In the midst of Toronto's most up market neighbourhood, stands Casa Loma -- a monument to one of the last robber barons of the 19th century. Linda McQuaig writes:
In the early 1900s, Toronto entrepreneur Henry Pellatt used his enormous wealth to build the most magnificent private residence ever seen in Canada -— a stunning palace that took 300 workers three years to construct and featured an oven large enough to cook an ox.The construction of Casa Loma put to rest any doubts about whether there was money to be made harnessing the power of Niagara Falls, which was how Pellatt had made his fortune.
But, in 1907, after a series of referendums, Ontarians decided to make electricity generation the business of a public corporation:
The results of those referendums overwhelmingly confirmed that Ontarians favoured wresting control of the budding power industry from the clutches of a handful of entrepreneurs, including Pellatt, whose effective monopoly enabled them to jack up prices and restrict scarce electricity to communities where it could be provided most profitably.The vote followed a long campaign by a popular alliance of farmers, workers, businessmen and civic leaders, who fought to ensure the vast energy of Niagara Falls would be developed, not for the benefit of Pellatt, but in the public interest, as Howard Hampton and Bill Reno document in their 2003 book Public Power.

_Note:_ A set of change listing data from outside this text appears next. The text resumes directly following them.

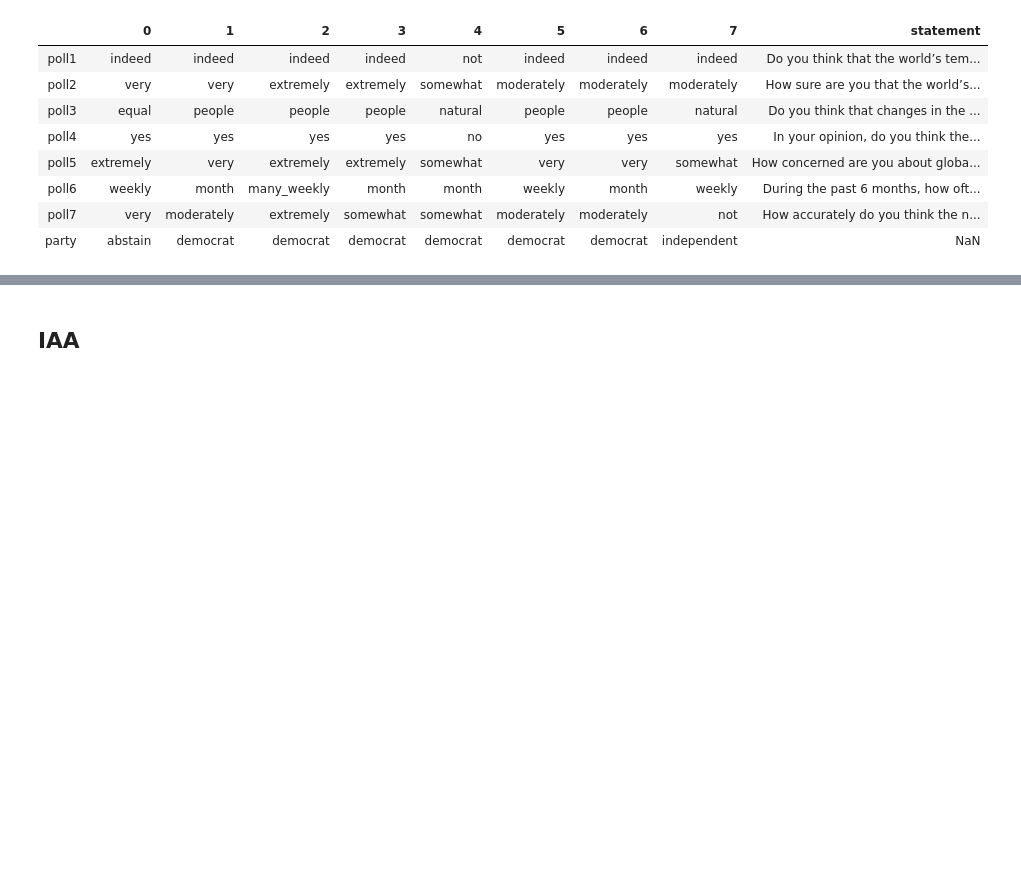
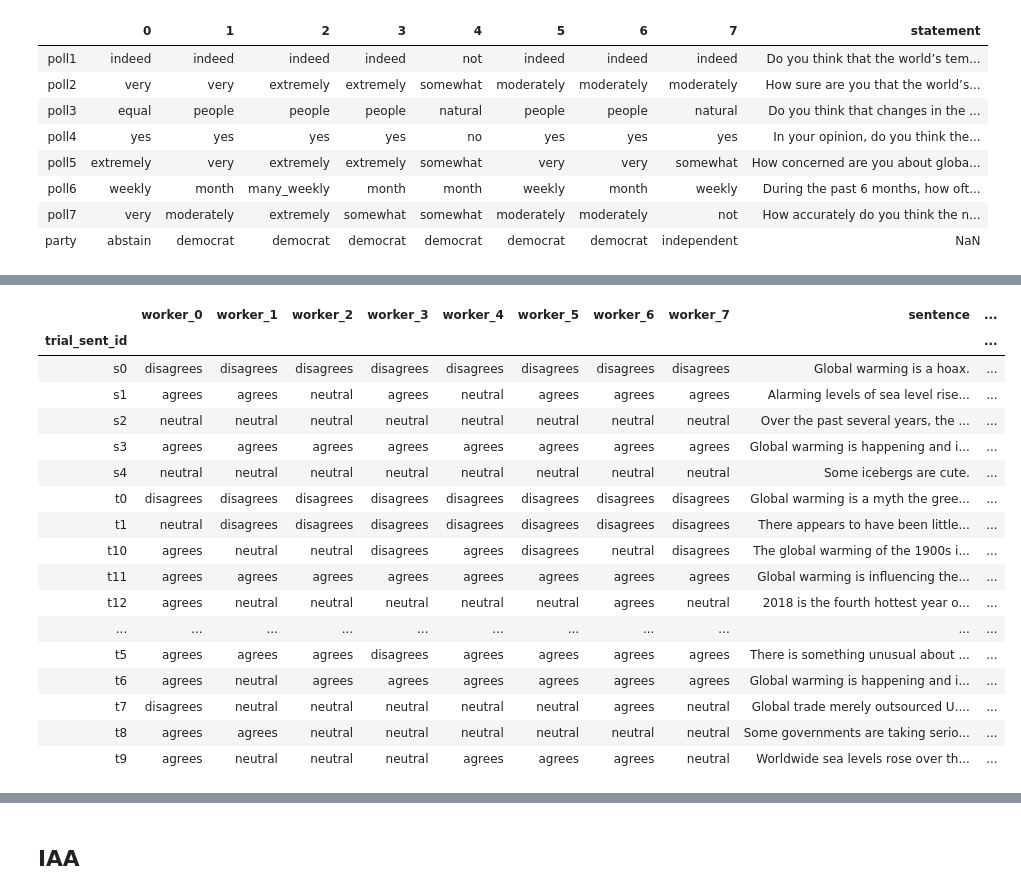
Before and after one commit to yiweiluo/GWStance, a Jupyter notebook: cc_stance/MTurk_results/Inter-annotator agreements.ipynb, the cells around one changed output, grey strips where cells are left out. Saved outputs shown, nothing was run; the diff lists cells and outputs as text; code cells hidden in the pictures; blank space fills up the shorter version.

```diff
--- a/cc_stance/MTurk_results/Inter-annotator agreements.ipynb
+++ b/cc_stance/MTurk_results/Inter-annotator agreements.ipynb
@@ -255,0 +273,21 @@ poll_dfs[3]
+# %%
+worker_labels_per_batch[6]
+# %% [output]
+|  | worker_0 | worker_1 | worker_2 | worker_3 | worker_4 | worker_5 | worker_6 | worker_7 | sentence | ... |
+| trial_sent_id |  |  |  |  |  |  |  |  |  | ... |
+| s0 | disagrees | disagrees | disagrees | disagrees | disagrees | disagrees | disagrees | disagrees | Global warming is a hoax. | ... |
+| s1 | agrees | agrees | neutral | agrees | neutral | agrees | agrees | agrees | Alarming levels of sea level rise... | ... |
+| s2 | neutral | neutral | neutral | neutral | neutral | neutral | neutral | neutral | Over the past several years, the ... | ... |
+| s3 | agrees | agrees | agrees | agrees | agrees | agrees | agrees | agrees | Global warming is happening and i... | ... |
+| s4 | neutral | neutral | neutral | neutral | neutral | neutral | neutral | neutral | Some icebergs are cute. | ... |
+| t0 | disagrees | disagrees | disagrees | disagrees | disagrees | disagrees | disagrees | disagrees | Global warming is a myth the gree... | ... |
+| t1 | neutral | disagrees | disagrees | disagrees | disagrees | disagrees | disagrees | disagrees | There appears to have been little... | ... |
+| t10 | agrees | neutral | neutral | disagrees | agrees | disagrees | neutral | disagrees | The global warming of the 1900s i... | ... |
+| t11 | agrees | agrees | agrees | agrees | agrees | agrees | agrees | agrees | Global warming is influencing the... | ... |
+| t12 | agrees | neutral | neutral | neutral | neutral | neutral | agrees | neutral | 2018 is the fourth hottest year o... | ... |
+| ... | ... | ... | ... | ... | ... | ... | ... | ... | ... | ... |
+| t5 | agrees | agrees | agrees | disagrees | agrees | agrees | agrees | agrees | There is something unusual about ... | ... |
+| t6 | agrees | neutral | agrees | agrees | agrees | agrees | agrees | agrees | Global warming is happening and i... | ... |
+| t7 | disagrees | neutral | neutral | neutral | neutral | neutral | agrees | neutral | Global trade merely outsourced U.... | ... |
+| t8 | agrees | agrees | neutral | neutral | neutral | neutral | neutral | neutral | Some governments are taking serio... | ... |
+| t9 | agrees | neutral | neutral | neutral | agrees | agrees | agrees | neutral | Worldwide sea levels rose over th... | ... |
```
Also changed, not shown: parts of 23 cells of this notebook, 1 other file.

However, the government of Kathleen Wynne has decided to sell Ontario Hydro back into private hands:
Wynne is no privatization ideologue, but she wants to use about $4 billion of the proceeds from the privatization to build public transit and infrastructure.These things need to be built, but is the solution to sell off vital public assets in order to build new vital public assets?Wynne insists that, even though the government will own only 40 per cent of Hydro One, it will be the largest single shareholder with an effective veto over key decisions.But can we count on it — or future governments — to actually use that veto, given their well-known timidity to interfere with private enterprise?

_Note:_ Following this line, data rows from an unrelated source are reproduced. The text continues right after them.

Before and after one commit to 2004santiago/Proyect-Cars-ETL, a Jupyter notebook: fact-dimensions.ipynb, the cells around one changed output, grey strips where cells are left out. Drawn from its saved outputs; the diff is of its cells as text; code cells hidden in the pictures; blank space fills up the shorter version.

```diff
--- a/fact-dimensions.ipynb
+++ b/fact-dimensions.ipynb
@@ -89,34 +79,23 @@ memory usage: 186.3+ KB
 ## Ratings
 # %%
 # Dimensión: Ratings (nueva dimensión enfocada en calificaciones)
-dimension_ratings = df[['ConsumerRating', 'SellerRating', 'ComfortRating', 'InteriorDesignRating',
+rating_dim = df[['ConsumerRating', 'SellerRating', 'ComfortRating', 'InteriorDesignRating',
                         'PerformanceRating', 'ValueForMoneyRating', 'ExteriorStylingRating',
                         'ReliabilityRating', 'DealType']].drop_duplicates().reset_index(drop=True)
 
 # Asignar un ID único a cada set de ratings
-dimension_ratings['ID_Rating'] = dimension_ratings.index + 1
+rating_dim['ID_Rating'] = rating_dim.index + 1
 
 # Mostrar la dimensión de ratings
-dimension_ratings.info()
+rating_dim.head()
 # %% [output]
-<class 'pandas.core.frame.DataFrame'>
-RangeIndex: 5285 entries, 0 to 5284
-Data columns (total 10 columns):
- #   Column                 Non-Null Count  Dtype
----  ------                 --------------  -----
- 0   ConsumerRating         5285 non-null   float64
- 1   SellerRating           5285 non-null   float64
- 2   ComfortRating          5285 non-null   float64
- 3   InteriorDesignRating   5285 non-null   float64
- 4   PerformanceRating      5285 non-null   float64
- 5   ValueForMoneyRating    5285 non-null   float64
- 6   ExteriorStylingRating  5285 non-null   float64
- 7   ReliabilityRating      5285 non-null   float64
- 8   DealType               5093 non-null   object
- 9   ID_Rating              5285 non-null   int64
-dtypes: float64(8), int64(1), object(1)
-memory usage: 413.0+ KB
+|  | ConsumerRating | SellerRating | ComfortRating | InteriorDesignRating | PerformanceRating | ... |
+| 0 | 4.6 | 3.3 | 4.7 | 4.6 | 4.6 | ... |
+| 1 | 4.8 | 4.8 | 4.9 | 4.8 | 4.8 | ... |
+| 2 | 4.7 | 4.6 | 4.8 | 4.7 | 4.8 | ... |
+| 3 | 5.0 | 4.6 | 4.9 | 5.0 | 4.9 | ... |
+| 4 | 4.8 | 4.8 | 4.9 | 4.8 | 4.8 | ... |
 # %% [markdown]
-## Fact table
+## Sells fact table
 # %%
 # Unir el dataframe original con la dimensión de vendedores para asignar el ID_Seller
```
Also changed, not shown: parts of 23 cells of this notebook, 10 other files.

The neo-liberal agenda is alive and well. Don't let anybody tell you differently.